The Feud: A Border Ballad
The Scottish Border Country. Yarrow and Ettrick
A poem "The Dowie Dens o' Yarrow" was used
to illustrate six plates. Gordon used these
plates as a subject for some verses.
He was in Mount Gambier on the Victorian
Border.His poem was printed in 1864.
They sat by their wine in the tavern that night,
But not in good fellowship true:
The Rhenish was strong and the Burgundy bright,
And hotter the argument grew.
'I asked your consent when I first sought her hand,
Nor did you refuse to agree,
Tho' her father declared that the half of his land
Her dower at our wedding should be.'
'No dower shall be given (the brother replied)
With a maiden of beauty so rare,
Nor yet shall my father my birthright divide,
Our lands with a foeman to share.'
The knight stood erect in the midst of the hall,
And sterner his visage became,
'Now, shame and dishonour my 'scutcheon befall
If thus I relinquish my claim."
The brother then drained a tall goblet of wine,
And fiercely this answer he made--
'Before like a coward my rights I resign
I'll claim an appeal to the blade.
"The passes at Yarrow are rugged and wide,
There meet me to-morrow alone;
This quarrel we two with our swords will decide,

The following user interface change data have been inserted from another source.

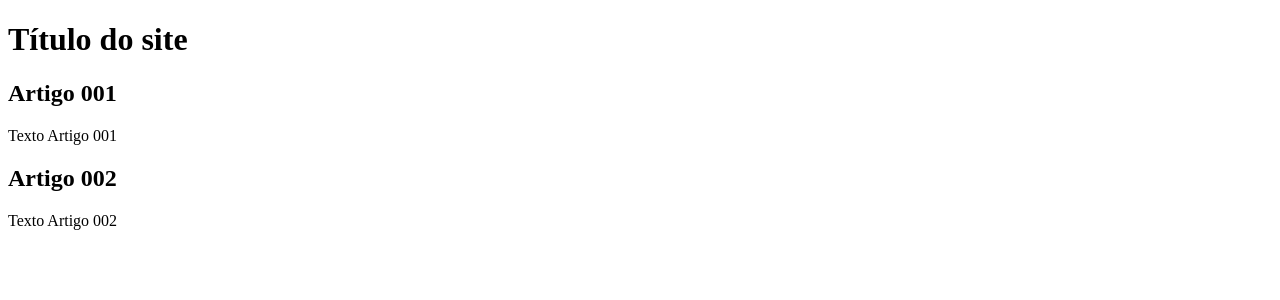
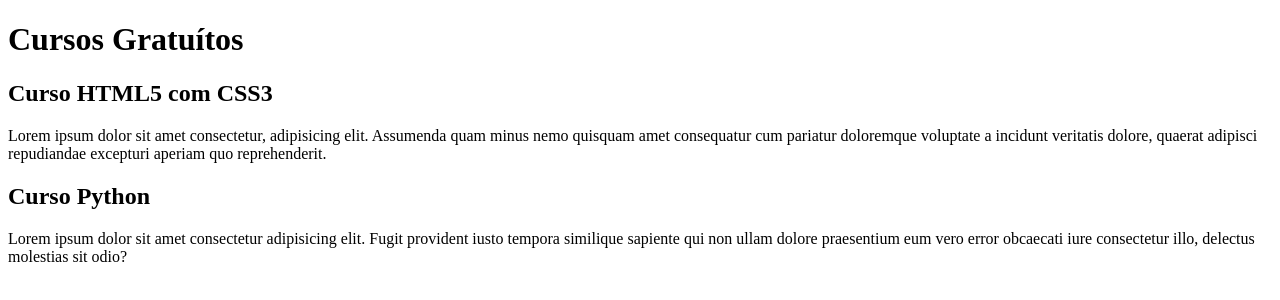
Before and after one commit to AnnaAngelina/HTML-and-CSS, a plain HTML site: page index.html in a window 1280 px wide. Drawn offline with Linux system fonts and the light colour scheme.

Commit message:
comecei a escrever o contrúdo

```diff
--- a/index.html
+++ b/index.html
@@ -8,15 +8,15 @@
 <body>
     <main>
         <header>
-            <h1>Título do site</h1>
+            <h1>Cursos Gratuítos</h1>
         </header>
         <article>
-            <h2>Artigo 001</h2>
-            <p>Texto Artigo 001</p>
+            <h2>Curso HTML5 com CSS3</h2>
+            <p>Lorem ipsum dolor sit amet consectetur, adipisicing elit. Assumenda quam minus nemo quisquam amet consequatur cum pariatur doloremque voluptate a incidunt veritatis dolore, quaerat adipisci repudiandae excepturi aperiam quo reprehenderit.</p>
         </article>
         <article>
-            <h2>Artigo 002</h2>
-            <p>Texto Artigo 002</p>
+            <h2>Curso Python</h2>
+            <p>Lorem ipsum dolor sit amet consectetur adipisicing elit. Fugit provident iusto tempora similique sapiente qui non ullam dolore praesentium eum vero error obcaecati iure consectetur illo, delectus molestias sit odio?</p>
         </article>
     </main>
 </body>
```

And one shall this folly atone.'
They've settled the time and they've settled the place,
They've paid for the wine and the ale,
They've bitten their gloves, and their steps they retrace
To their castles in Ettrick's Vale.